  • Use the font "Arial" for your body copy. 

    • For developers: you can use the appropriate brand font for body copy as long as "Arial" is part of the font stack. 


Color, contrast, and legibility​

  • Generally, stay at or above a font size 18 pixels (or equivalent) for body copy​.

  • Do not use color for copy — you’ll want to reserve it for links.​

  • If you're not underlining links, provide at least two visual cues for text-based links. For example, you may choose a separate color and font weight as a link style. An underline is the strongest indicator of link behavior. ​

  • Make sure you have enough contrast between the foreground and background of your content. You can test the accessibility of colors using a variety of tools, such as the WebAIM contrast checker. ​

Using alt text

Alt text, short for "alternative text," is a concise descriptive attribute added to images to provide textual context for those who may not be able to view the visual content. It serves as an accessibility feature, ensuring that individual screen readers can comprehend the purpose and content of the image. Alt text should convey the essential information and function of the image, making web content more inclusive and enabling everyone to participate fully in the online experience.

  • Alt text is essential for screen readers, however, it is even more important in an email because many email clients will not load your images by default—meaning the first impression will include alt text where your images would normally load. ​

  • Keep alt text short and descriptive. 100 to 125 characters is ideal. ​

  • Certain versions of Outlook will make alt text disappear if the text is longer than the image width. If you can, try to have alt text remain on a single line. 

  • Information-dense images (like infographics) should provide alt text and a secondary description elsewhere in the email.

    • For developers: other methods like longdesc or ARIA attributes can be used.
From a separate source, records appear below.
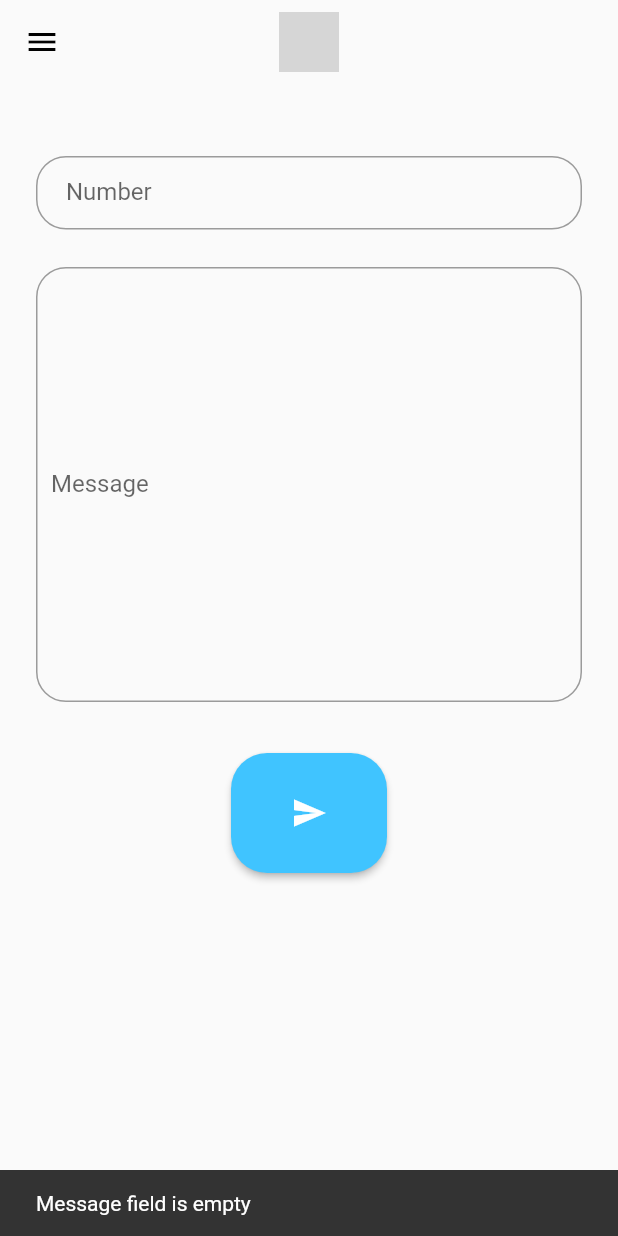
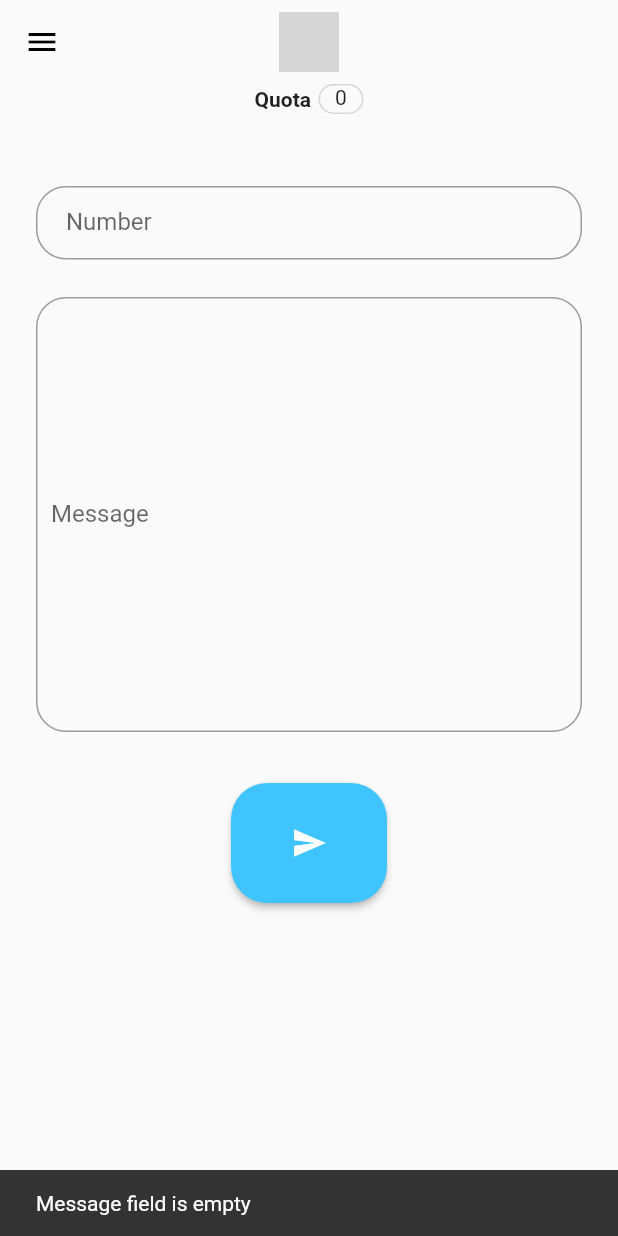
Before and after one commit to unique1o1/MeetSMS-App, a Flutter app: the HomePage screen opened directly with empty values, after a tap on the "send" icon, on a phone screen of 412 x 824 dp. Run offline on Flutter 3.47's test engine with Material 2 defaults, Android fonts, the phone set to English and light mode, and no system bars; our stand-ins replace shared_preferences, sqflite; accounts and stored records are empty; grey boxes are pictures that could not be loaded.

Commit message:
quota bar added

```diff
--- a/lib/home.dart
+++ b/lib/home.dart
@@ -23,10 +23,28 @@ class _HomePage extends State<HomePage> {
 
   String smsUrl = "http://www.meet.net.np/meet/mod/sms/actions/send.php";
   bool isSending = false;
+  int quota = 0;
 
   void initState() {
     super.initState();
     initialRequest();
+    initialQuota();
+  }
+
+  void initialQuota() async {
+    int value = await widget.db.getEpoch();
+    value = DateTime.fromMillisecondsSinceEpoch(value).day - DateTime.now().day;
+
+    if (value < 0) {
+      widget.db
+          .updateEpoch(); //update epoch if more than a day has gone by which also updats the quota
+    } else {
+      quota = await widget.db.getQuota();
+
+      setState(() {
+        quota = quota;
+      });
+    }
   }
 
   void initialRequest() async {
@@ -41,9 +59,9 @@ class _HomePage extends State<HomePage> {
       "password": userInfo['password'],
     }, loginUrl, cookieBool: true);
     if (resp == 302)
-      showsnackbar("""Logged in successfully""");
+      showsnackbar("""Pinging NTC server successfull """);
     else
-      showdialog("""$resp Errored when logging in""");
+      showdialog("""$resp Errored when contacting the server""");
   }
 
   Widget _input(bool, String label, String hint, Function save) {
@@ -112,7 +130,6 @@ class _HomePage extends State<HomePage> {
       });
       String numbers = "";
 
-      print(recepients);
       List<String> numberList = recepients.split(',');
       if (numberList.length > 10) {
         showdialog("Sending more than 10 SMS is not supported.");
@@ -140,7 +157,6 @@ class _HomePage extends State<HomePage> {
         showsnackbar(
             "SMS to $ncell was not send because Ncell numbers are not supported");
       }
-      print('entered number $numbers');
 
       int resp = await http.post(<String, String>{
         "recipient": numbers,
@@ -148,15 +164,18 @@ class _HomePage extends State<HomePage> {
         "SmsLanguage": "English",
         "sendbutton": "Send Now"
       }, smsUrl);
-      print('this is statsucode');
-
-      print(resp);
       setState(() {
         isSending = false;
       });
-      if (resp == 302)
+      if (resp == 302) {
         showdialog("""Message was send to the following numbers:$numbers""");
-      else
+        quota += numbers.split(',').length;
+
+        widget.db.updateQuota(quota);
+        setState(() {
+          quota = quota;
+        });
+      } else
         showdialog("""$resp Errored when sending message""");
     }
   }
@@ -232,6 +251,30 @@ class _HomePage extends State<HomePage> {
       body: new Container(
         child: Column(children: <Widget>[
           Center(
+            child: Row(
+              mainAxisAlignment: MainAxisAlignment.center,
+              children: <Widget>[
+                Text(
+                  "Quota",
+                  textAlign: TextAlign.center,
+                  style: TextStyle(fontWeight: FontWeight.bold),
+                ),
+                SizedBox(width: 5.0),
+                Container(
+                  width: 30.0,
+                  height: 20.0,
+                  decoration: BoxDecoration(
+                      borderRadius: BorderRadius.circular(25.0),
+                      border: Border.all(color: Colors.grey[350], width: 1.0)),
+                  child: Text(
+                    quota.toString(),
+                    textAlign: TextAlign.center,
+                  ),
+                )
+              ],
+            ),
+          ),
+          Center(
             child: ListView(
               shrinkWrap: true,
               padding: EdgeInsets.only(left: 24.0, right: 24.0),
```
Contact for more information. 


If you have questions regarding email design or development, reach out to or